These products are suspected to contain residues of medicines that are meant for human consumption, pesticides and veterinary drugs. The US FDA has listed the chemicals which are found in animal products and stated that each country must work towards controlling them. With the food industry in India growing at 17 per cent, the FSSAI wants laboratory tests conducted on animal products by the organised food sector; products from the unorganised sector must be randomly tested by state food inspectors.
The chemicals that have been listed as drug residues of veterinary antibiotics are cholramphenicol and beta lactams. Pesticide residues like organophosphates, carbamates, chlorinated hydrocarbons and prethroids are also found in animal products.

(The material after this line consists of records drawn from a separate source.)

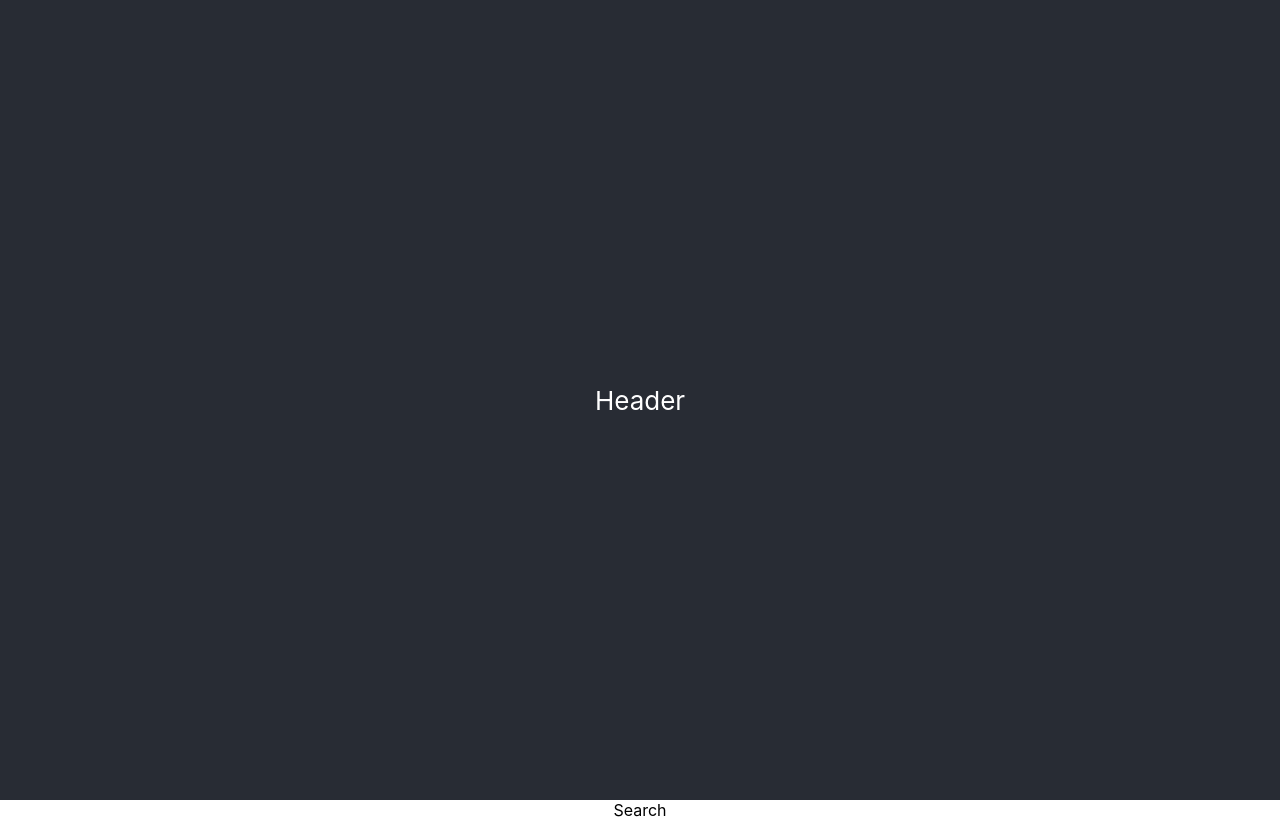
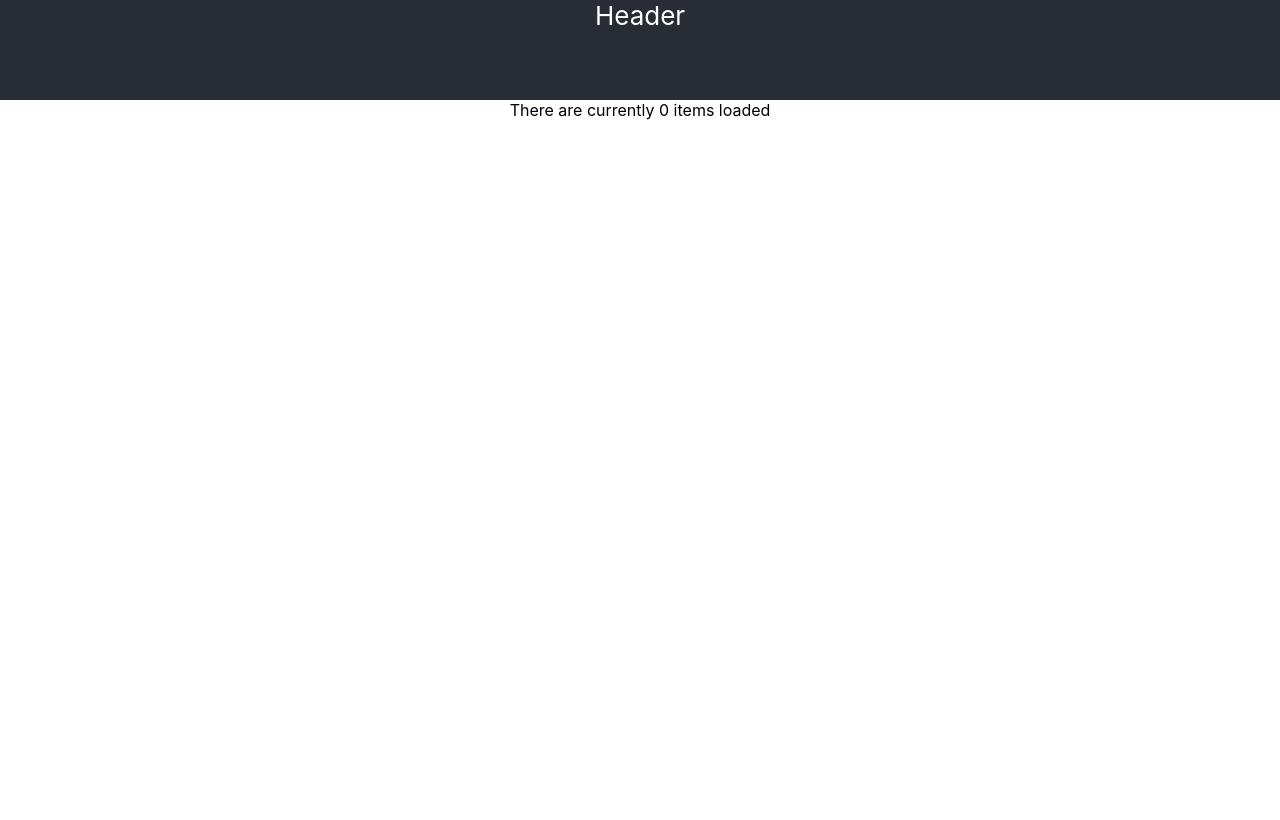
Before and after one commit to SukratUbha/React-Redux-GraphQL-TS-app, a React (Create React App) app: page / in a window 1280 px wide. Built offline with nearby package versions, Linux system fonts and the light colour scheme.

Commit message:
likesSlice implemented

```diff
--- a/src/App.css
+++ b/src/App.css
@@ -15,7 +15,6 @@
 
 .App-header {
   background-color: #282c34;
-  min-height: 100vh;
   display: flex;
   flex-direction: column;
   align-items: center;
--- a/src/Components/Header.tsx
+++ b/src/Components/Header.tsx
@@ -2,6 +2,6 @@ import React from 'react'
 
 export default function Header() {
   return (
-    <div>Header</div>
+    <div className="header">Header</div>
   )
 }
--- a/src/Components/Search.tsx
+++ b/src/Components/Search.tsx
@@ -1,7 +1,12 @@
 import React from 'react'
+import { useSelector } from 'react-redux'
+type c = {
+  counter:{value: number}
+}
+export default function Search() {
+  const { value } = useSelector((state:c) => state.counter )
+  return (
 
-export default function Search() {
-  return (
-    <div>Search</div>
+    <div>There are currently {value} items loaded</div>
   )
 }
--- /dev/null
+++ b/src/features/counter/likesSlice.tsx
@@ -0,0 +1,22 @@
+import { createSlice } from '@reduxjs/toolkit'
+
+const initialState = {
+    likes: 0
+}
+
+const likesSlice = createSlice({
+  name: 'likes',
+  initialState,
+  reducers: {
+    increment(state){
+        state.likes++;
+    },
+    decrement(state){
+        state.likes++;
+    }
+  }
+});
+
+export const {increment, decrement} = likesSlice.actions
+
+export default likesSlice.reducer
--- a/src/Redux/store.tsx
+++ b/src/features/store.tsx
@@ -1,8 +1,10 @@
 import { configureStore, ThunkAction, Action } from '@reduxjs/toolkit';
-import counterReducer from './counterSlice';
+import counterReducer from './counter/counterSlice';
+import likesReducer from './counter/likesSlice';
 
 export const store = configureStore({
   reducer: {
     counter: counterReducer,
+    likes: likesReducer
   },
 });
--- a/src/index.css
+++ b/src/index.css
@@ -11,3 +11,6 @@ code {
   font-family: source-code-pro, Menlo, Monaco, Consolas, 'Courier New',
     monospace;
 }
+.header {
+  height: 100px;
+}
--- a/src/index.tsx
+++ b/src/index.tsx
@@ -4,7 +4,7 @@ import './index.css';
 import App from './App';
 import reportWebVitals from './reportWebVitals';
 import { Provider } from 'react-redux';
-import { store } from './Redux/store';
+import { store } from './features/store';
 
 const root = ReactDOM.createRoot(
   document.getElementById('root') as HTMLElement
```
Also changed, not shown: src/features/counter/counterSlice.tsx (renamed from src/Redux/counterSlice.tsx).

A food inspector on condition of anonymity explained, “There are many growth hormones which are given to animals and the use is rampant. But to check this, there has to be a co-ordinated effort where all the three wings, the drug department, food and veterinary, must come together. Presently, it is working in isolation and the effect is not as desired.”
While the use in chicken and meat was widely reported after tests carried out by the Centre for Science and Environment, there have not been any regulations so far. Food analyst P Shastry explained “Chicken and other dairy animals are prone to diseases as they are kept together in groups. The antibiotics are used to control the diseases, but their abuse has to be restricted. There is also a demand for alternative and safe feed to tackle diseases in animals and birds.”

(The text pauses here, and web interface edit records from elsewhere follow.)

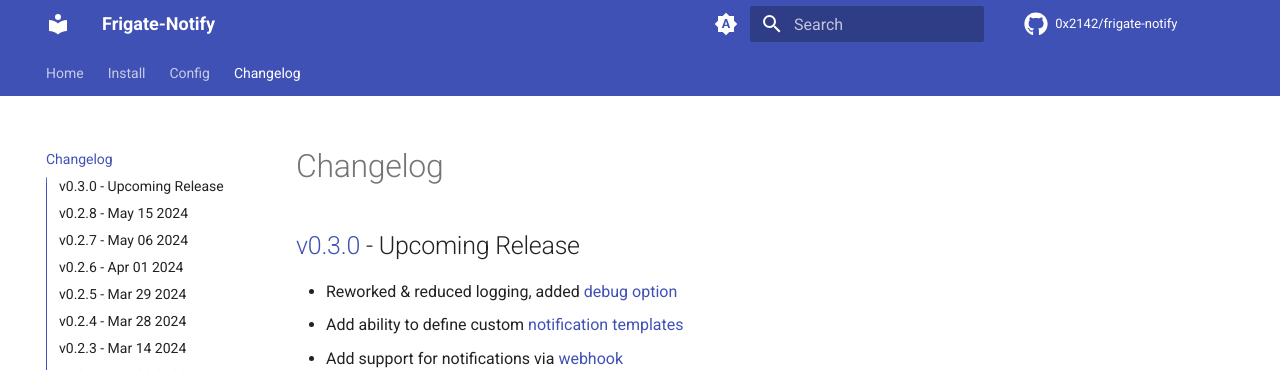
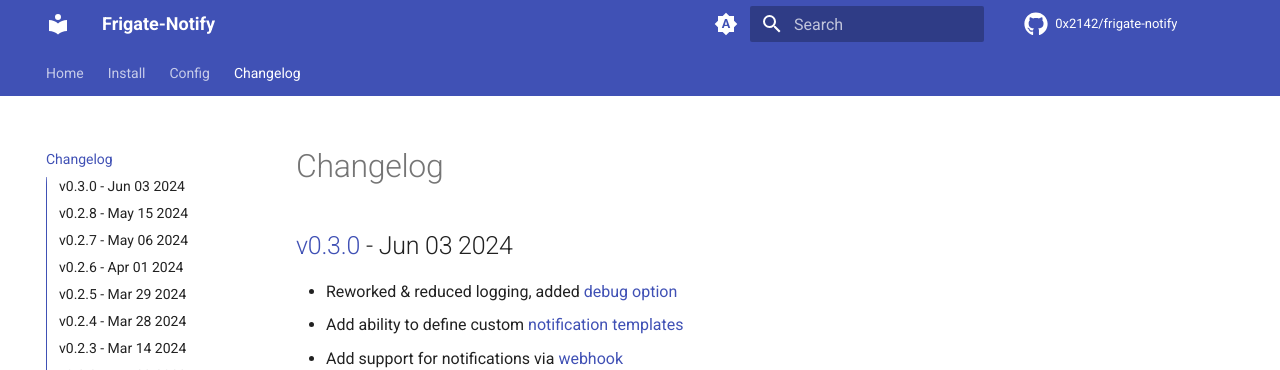
Before and after one commit to 0x2142/frigate-notify, an MkDocs documentation site: the page built from docs/changelog.md, in a window 1280 px wide and 900 px high. Shown: the top 370 px of the window. Built offline with MkDocs 1.6.1 and Material for MkDocs 9.7.7, drawn with Linux system fonts in a browser that asks for light colours; comment, search, counter and statistics services are not loaded; the version menu is left out.

Commit message:
Update changelog.md

```diff
--- a/docs/changelog.md
+++ b/docs/changelog.md
@@ -1,6 +1,6 @@
 # Changelog
 
-## [v0.3.0](https://github.com/0x2142/frigate-notify/releases/tag/v0.3.0) - Upcoming Release
+## [v0.3.0](https://github.com/0x2142/frigate-notify/releases/tag/v0.3.0) - Jun 03 2024
 
  - Reworked & reduced logging, added [debug option](https://frigate-notify.0x2142.com/latest/config/options/)
  - Add ability to define custom [notification templates](https://frigate-notify.0x2142.com/latest/config/templates/#alert-templates)
```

FSSAI is demanding that veterinary doctors must visit the farms to administer the medicines and help control the misuse of antibiotics.

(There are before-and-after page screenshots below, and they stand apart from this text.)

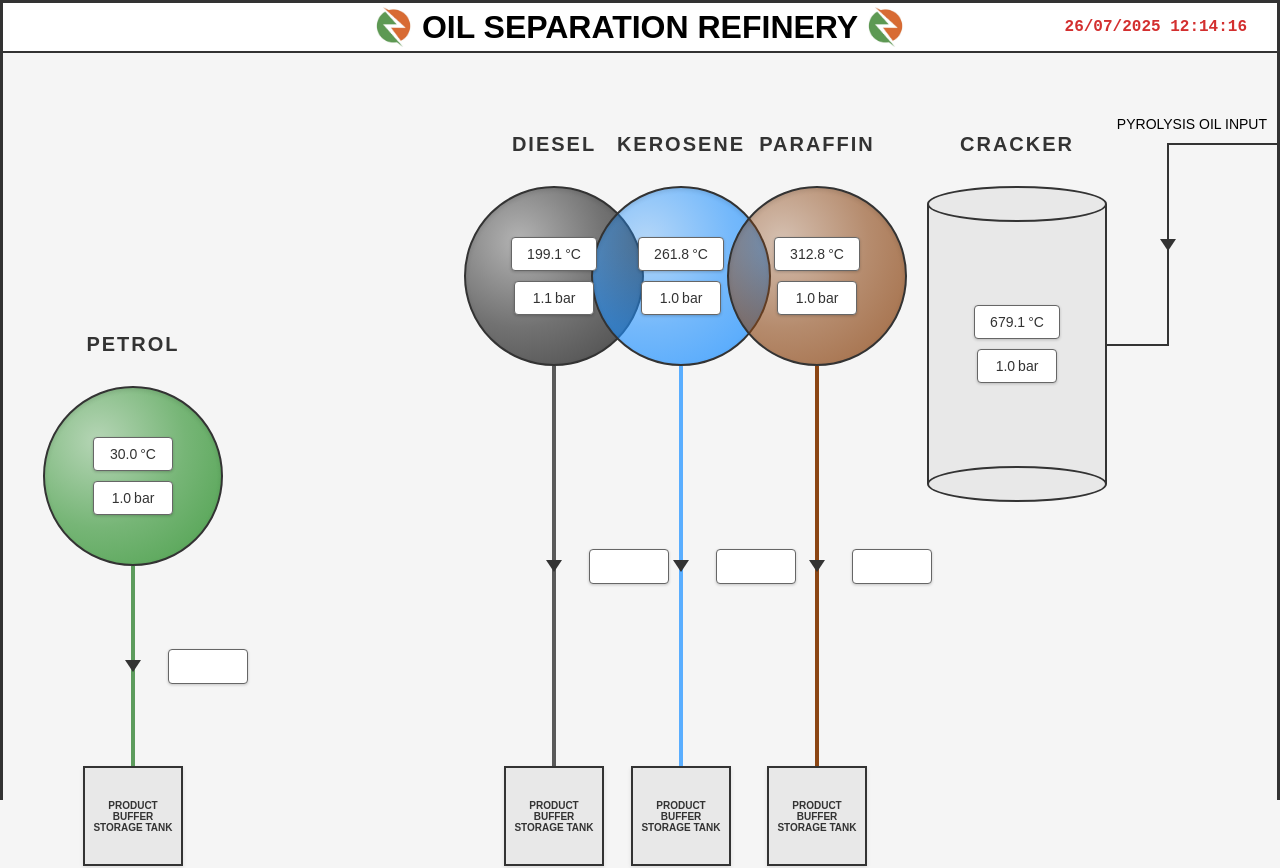
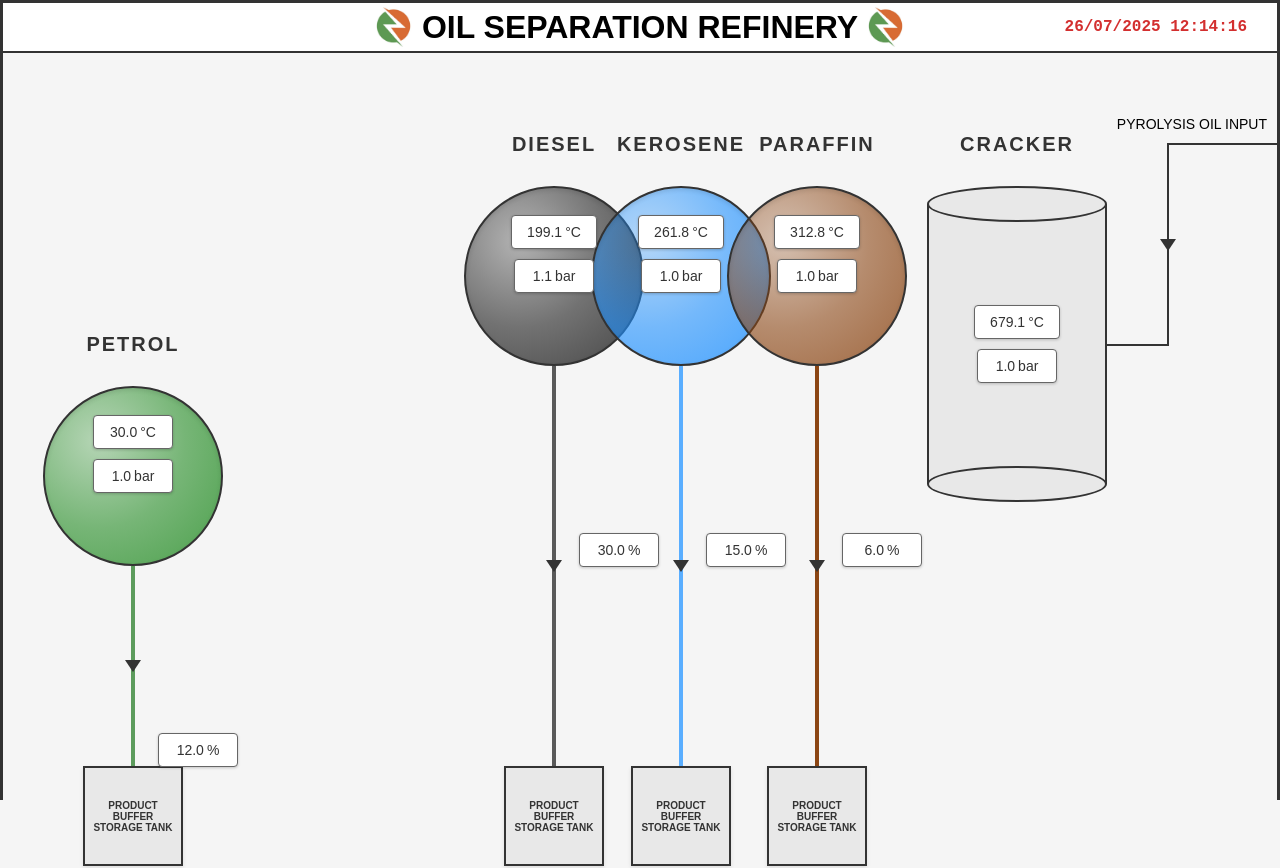
Before and after one commit to taliablain/pressure-flow-ui, a React (Create React App) app: page / in a window 1280 px wide. Shown: the top 868 px of the page. Built offline with nearby package versions, Linux system fonts and the light colour scheme.

Commit message:
flow measurement logic

```diff
--- a/src/App.css
+++ b/src/App.css
@@ -329,19 +329,10 @@ body {
   box-shadow: 0 1px 3px rgba(0, 0, 0, 0.2);
 }
 
-.measurement-box-percentage {
-  background-color: white;
-  border: 1px solid #666;
-  border-radius: 4px;
-  padding: 8px 15px;
-  display: flex;
-  flex-direction: row;
-  align-items: center;
-  justify-content: center;
-  min-width: 80px;
-  min-height: 35px;
-  box-shadow: 0 1px 3px rgba(0, 0, 0, 0.2);
-  margin-left: 150px;
+.measurement-boxes .measurement-box.flow-rate {
+  position: relative;
+  margin-left: 130px;
+  top: 230px;
 }
 
 .measurement-value {
--- a/src/App.js
+++ b/src/App.js
@@ -43,6 +43,13 @@ function App() {
     return Math.round((0.95 + Math.random() * 0.1) * 10) / 10; // Random between 0.95-1.05
   });
   const [cycleStartTime, setCycleStartTime] = useState(Date.now());
+
+   const [dieselFlowRate, setDieselFlowRate] = useState(30);
+   const [keroseneFlowRate, setKeroseneFlowRate] = useState(15);
+   const [paraffinFlowRate, setParaffinFlowRate] = useState(6);
+   const [petrolFlowRate, setPetrolFlowRate] = useState(12);
+
+
 
   // Function to check and adjust pressures to prevent more than 2 identical values
   const adjustPressuresForCollisions = (newPressures) => {
@@ -690,6 +697,9 @@ function App() {
       }, 2000); // 2000ms delay for petrol updates
     }, 4000); // Update every 4 seconds
 
+
+
+
     return () => clearInterval(tempTimer);
   }, [
     cycleStartTime,
@@ -704,6 +714,50 @@ function App() {
     dieselTemp,
     petrolTemp,
   ]);
+
+  useEffect(() => {
+  const interval = setInterval(() => {
+    setDieselFlowRate(prev => {
+      const next = prev + 0.1;
+      return next > 100 ? 100 : next; // cap at 100%
+    });
+  }, 60000); // 60000 ms = 1 minute
+
+  return () => clearInterval(interval); // cleanup on unmount
+}, []);
+
+useEffect(() => {
+  const interval = setInterval(() => {
+    setKeroseneFlowRate(prev => {
+      const next = prev + 0.1;
+      return next > 100 ? 100 : next; // cap at 100%
+    });
+  }, 120000); // 120000 ms = 2 minutes
+
+  return () => clearInterval(interval);
+}, []);
+
+useEffect(() => {
+  const interval = setInterval(() => {
+    setParaffinFlowRate(prev => {
+      const next = prev + 0.1;
+      return next > 100 ? 100 : next; // cap at 100%
+    });
+  }, 480000); // 8 minutes in milliseconds
+
+  return () => clearInterval(interval);
+}, []);
+
+useEffect(() => {
+  const interval = setInterval(() => {
+    setPetrolFlowRate(prev => {
+      const next = prev + 0.1;
+      return next > 100 ? 100 : next; // Cap at 100%
+    });
+  }, 150000); // 2.5 minutes in milliseconds
+
+  return () => clearInterval(interval);
+}, []);
 
   const formatDateTime = (date) => {
     const day = String(date.getDate()).padStart(2, "0");
@@ -763,6 +817,7 @@ return (
     </span>
     <span className="measurement-unit">°C</span>
   </div>
+
   <div className="measurement-box pressure">
     <span className="measurement-value">
       {product === "PARAFFIN"
@@ -777,13 +832,29 @@ return (
     </span>
     <span className="measurement-unit">bar</span>
   </div>
+
+  {/* NEW measurement box */}
+  <div className="measurement-box flow-rate">
+    <span className="measurement-value">
+      {product === "PARAFFIN"
+        ? paraffinFlowRate.toFixed(1)
+        : product === "KEROSENE"
+          ? keroseneFlowRate.toFixed(1)
+          : product === "DIESEL"
+            ? dieselFlowRate.toFixed(1)
+            : product === "PETROL"
+              ? petrolFlowRate.toFixed(1)
+              : "0.0"}
+    </span>
+    <span className="measurement-unit">%</span>
   </div>
+</div>
+
           </div>
           <div className="connection-line">
             <div className="arrow-down"></div>
-            <div className="measurement-box-percentage">
               </div>
-          </div>
+
           <div className="collection-trap">
             <div className="trap-label">PRODUCT BUFFER STORAGE TANK</div>
           </div>
```
Lines whose indentation alone changed are shown as unchanged.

Dr Dinesh Vohra, senior critical care specialist explained “The effect of this misuse is seen while treating critical patients as the highest levels of antibiotics have to be used. There are patients on whom the second, and even third generation antibiotics, are not found to work, making treatment extremely difficult. For this reason, identifying the drugs and controlling their use is most important.”
It has been noted that often the drug chemicals gets concentrated in animal food and despite heavy cooking, there is still a high concentration found. In India, FSSAI is now insisting on maintaining a manual of the drugs and identifying a list of chemicals which are found as residues. Experts state that this will pave the way for gauging their use in the dairy, poultry, animal and fish industry and accordingly control the production.